“The diary of a farmer includes weather records from 100 years ago; these are little snapshots of how people lived all those years ago, in their own words.”
Ms Lee was equally impressed with the historic building, both inside and out. In one of the upstairs rooms a uniform and photos of the last private owner of the home, Dr Diamond Allan Ballantyne, took her interest. His wife, Joyce Ballantyne, was responsible for the house gaining its Historic Places Trust listing. “It is fascinating. This is the kind of history that tells us how a region came to be what it is today; what makes it different from anywhere else in New Zealand, and the world.”

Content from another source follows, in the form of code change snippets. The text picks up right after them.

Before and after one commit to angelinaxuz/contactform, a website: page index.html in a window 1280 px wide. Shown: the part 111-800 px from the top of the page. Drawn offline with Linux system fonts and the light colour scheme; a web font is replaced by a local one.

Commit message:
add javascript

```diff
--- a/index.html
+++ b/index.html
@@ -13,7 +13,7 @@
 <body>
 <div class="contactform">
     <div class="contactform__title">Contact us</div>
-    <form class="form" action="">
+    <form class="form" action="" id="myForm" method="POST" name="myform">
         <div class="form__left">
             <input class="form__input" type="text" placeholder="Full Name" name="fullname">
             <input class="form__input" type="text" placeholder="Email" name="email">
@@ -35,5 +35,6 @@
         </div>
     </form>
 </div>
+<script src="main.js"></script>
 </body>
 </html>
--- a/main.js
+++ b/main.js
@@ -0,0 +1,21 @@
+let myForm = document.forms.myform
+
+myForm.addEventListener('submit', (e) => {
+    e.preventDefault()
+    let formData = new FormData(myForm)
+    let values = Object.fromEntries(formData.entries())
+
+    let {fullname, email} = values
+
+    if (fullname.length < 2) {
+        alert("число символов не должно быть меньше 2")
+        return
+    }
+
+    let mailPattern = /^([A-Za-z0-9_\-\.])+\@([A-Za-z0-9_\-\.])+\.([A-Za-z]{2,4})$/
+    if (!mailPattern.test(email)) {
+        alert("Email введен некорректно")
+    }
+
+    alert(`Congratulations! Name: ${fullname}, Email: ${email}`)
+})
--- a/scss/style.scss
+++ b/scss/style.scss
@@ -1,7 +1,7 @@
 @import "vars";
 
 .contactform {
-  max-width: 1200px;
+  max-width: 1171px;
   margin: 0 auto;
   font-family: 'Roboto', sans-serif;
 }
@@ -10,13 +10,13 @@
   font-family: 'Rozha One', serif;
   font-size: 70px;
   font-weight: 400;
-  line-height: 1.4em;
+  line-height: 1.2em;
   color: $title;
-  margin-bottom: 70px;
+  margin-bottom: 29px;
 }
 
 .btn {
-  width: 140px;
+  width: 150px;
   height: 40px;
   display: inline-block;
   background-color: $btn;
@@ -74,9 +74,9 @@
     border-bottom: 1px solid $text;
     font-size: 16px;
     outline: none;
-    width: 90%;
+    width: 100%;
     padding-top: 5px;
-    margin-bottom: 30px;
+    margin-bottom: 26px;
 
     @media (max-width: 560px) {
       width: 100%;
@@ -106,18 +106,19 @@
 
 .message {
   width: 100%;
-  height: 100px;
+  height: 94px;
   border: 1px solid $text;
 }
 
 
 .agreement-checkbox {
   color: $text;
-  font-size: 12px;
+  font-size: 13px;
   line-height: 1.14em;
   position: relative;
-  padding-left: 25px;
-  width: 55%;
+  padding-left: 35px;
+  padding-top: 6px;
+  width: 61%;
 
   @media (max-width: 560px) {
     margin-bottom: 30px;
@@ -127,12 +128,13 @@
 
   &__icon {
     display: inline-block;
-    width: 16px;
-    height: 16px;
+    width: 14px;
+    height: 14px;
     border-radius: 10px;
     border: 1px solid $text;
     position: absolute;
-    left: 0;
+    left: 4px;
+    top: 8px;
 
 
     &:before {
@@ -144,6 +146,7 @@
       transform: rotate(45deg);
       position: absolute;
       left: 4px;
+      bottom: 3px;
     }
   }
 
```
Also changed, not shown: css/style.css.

Hawke's Bay Digital Archives Trust chairman Peter Dunkerley said the visit was most welcome. “We have strong support across Hawke’s Bay, including the financial support of both the Hastings and Napier councils, and this was an opportunity to raise our profile at a national level. Ms Lee had some very good suggestions on where we could look for further support, which was very helpful.”
Even with the volunteers providing their wonderful work, the facility is an expensive enterprise to run, said Mr Dunkerley. “The range of technology we need to record the historic documents and the type of facilities we need to store material while we digitise it, as well the older technology required to access things like personal videos, is quite astounding.”
The Knowledge Bank has more than 80 volunteers transcribing, digitising, recording oral histories and proofreading. Five hundred and ninety five collections have so far been donated to the organisation, each containing anything from one to 1500 items, with 238 loaded onto the organisation’s website to date. Another 74 are in the process of going up. On top of that, 174 out of 274 completed oral histories are accessible through the website.
Mr Dunkerley said the best way to keep up with latest uploads was to follow the Facebook page: Hawke's Bay Knowledge Bank, as every upload was notified through that forum.